The project compiles and uses information resources associated with projects in the Cibola (Zuni) area directed or overseen by Keith Kintigh, Arizona State University, plus the Cibola Archaeological Research Project directed by Patty Jo Watson, Steve LeBlanc, and Charles Redman (in which Kintigh participated). It includes data and documentation from the NSF-funded CARP project (the Cibola Archaeological Research Project) and five projects conduced by the ASU Summer Archaeological Field School: EMVPP (El Morro Valley Prehistory Project) , HARP (Heshotauthla Archaeological Research Project), OBAP (the Ojo Bonito Archaeological Research Project, RCAP (Rudd Creek Archaeology Project) , and ULCPP (Upper Little Colorado Prehistory Project).

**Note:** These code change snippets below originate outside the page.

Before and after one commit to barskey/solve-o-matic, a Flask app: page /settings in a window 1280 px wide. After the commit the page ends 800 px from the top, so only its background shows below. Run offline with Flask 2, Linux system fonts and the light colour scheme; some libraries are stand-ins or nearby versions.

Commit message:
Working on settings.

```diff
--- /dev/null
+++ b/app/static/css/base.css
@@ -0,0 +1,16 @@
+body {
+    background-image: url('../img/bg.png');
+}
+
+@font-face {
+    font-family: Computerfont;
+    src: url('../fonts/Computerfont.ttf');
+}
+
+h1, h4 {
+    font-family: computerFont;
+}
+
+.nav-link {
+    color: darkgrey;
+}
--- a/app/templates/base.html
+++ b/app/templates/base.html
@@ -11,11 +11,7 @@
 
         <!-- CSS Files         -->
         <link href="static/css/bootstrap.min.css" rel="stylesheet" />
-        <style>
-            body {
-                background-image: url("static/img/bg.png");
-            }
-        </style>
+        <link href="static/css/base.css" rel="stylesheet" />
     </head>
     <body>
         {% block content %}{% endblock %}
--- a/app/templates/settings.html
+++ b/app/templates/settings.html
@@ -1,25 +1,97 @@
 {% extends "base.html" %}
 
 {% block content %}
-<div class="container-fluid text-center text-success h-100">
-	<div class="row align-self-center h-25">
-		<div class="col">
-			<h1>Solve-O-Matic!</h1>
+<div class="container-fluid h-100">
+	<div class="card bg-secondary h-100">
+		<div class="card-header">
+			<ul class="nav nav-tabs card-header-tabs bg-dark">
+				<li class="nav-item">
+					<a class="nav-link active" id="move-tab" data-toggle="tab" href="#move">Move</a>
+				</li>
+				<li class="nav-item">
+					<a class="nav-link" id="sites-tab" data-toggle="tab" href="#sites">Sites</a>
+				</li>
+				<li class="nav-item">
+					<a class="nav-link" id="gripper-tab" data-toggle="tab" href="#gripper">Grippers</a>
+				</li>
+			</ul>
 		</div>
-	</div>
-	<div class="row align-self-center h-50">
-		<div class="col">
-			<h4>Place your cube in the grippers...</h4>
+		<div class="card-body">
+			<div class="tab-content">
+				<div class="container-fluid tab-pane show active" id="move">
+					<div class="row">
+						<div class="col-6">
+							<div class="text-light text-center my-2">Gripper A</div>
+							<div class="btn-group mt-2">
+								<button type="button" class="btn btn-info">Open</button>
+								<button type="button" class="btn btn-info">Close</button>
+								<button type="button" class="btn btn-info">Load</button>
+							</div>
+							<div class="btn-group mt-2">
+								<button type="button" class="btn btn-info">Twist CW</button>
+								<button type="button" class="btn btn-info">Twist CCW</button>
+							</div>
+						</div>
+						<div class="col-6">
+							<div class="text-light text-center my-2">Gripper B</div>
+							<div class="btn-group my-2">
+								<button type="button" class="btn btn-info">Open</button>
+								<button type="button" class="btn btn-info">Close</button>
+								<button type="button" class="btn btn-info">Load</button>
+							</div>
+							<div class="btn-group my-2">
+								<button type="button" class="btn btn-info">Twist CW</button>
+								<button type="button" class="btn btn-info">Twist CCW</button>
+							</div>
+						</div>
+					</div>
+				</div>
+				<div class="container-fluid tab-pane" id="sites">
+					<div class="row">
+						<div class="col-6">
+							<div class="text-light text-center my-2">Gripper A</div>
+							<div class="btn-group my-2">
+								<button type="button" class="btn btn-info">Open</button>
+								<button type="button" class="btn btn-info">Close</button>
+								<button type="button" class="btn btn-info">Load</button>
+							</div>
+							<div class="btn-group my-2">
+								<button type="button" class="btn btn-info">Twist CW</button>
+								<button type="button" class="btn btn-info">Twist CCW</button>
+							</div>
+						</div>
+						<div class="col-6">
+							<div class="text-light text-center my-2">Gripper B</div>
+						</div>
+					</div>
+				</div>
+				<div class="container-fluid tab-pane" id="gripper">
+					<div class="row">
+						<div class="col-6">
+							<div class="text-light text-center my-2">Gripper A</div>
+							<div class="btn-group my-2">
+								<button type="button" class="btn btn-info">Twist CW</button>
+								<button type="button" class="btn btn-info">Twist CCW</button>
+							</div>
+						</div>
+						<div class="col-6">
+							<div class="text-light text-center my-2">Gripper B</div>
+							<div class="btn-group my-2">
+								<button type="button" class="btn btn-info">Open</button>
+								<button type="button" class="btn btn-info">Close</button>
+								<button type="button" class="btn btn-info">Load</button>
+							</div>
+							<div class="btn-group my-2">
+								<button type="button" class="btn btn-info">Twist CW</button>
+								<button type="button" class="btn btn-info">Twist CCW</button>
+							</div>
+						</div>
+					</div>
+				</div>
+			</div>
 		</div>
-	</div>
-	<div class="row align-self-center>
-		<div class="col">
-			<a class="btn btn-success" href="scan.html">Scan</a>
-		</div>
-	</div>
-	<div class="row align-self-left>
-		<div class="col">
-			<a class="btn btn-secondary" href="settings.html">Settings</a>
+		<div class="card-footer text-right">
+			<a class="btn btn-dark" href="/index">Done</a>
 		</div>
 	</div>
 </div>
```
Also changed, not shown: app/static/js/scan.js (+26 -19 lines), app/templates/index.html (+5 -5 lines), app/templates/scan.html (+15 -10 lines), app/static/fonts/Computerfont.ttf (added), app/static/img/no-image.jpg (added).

Current efforts are devoted to synthesizing and publishing, and making accessible, the enormous amount of data collected by these projects including the recording of more than 1100 sites in systematic surveys of approximately 100 square kilometers, analysis of about 13,000 collections including more than 280,000 individiually recorded ceramics and 64000 invdividually recorded faunal elements. Most of this data is already available on tDAR at core.tdar.org/collection/6995/cibola-prehistory-project-collection.
Partners: Washington University, St Louis
National Science Foundation (numerous grants, funding completed) ASU Summer Archaeological Field School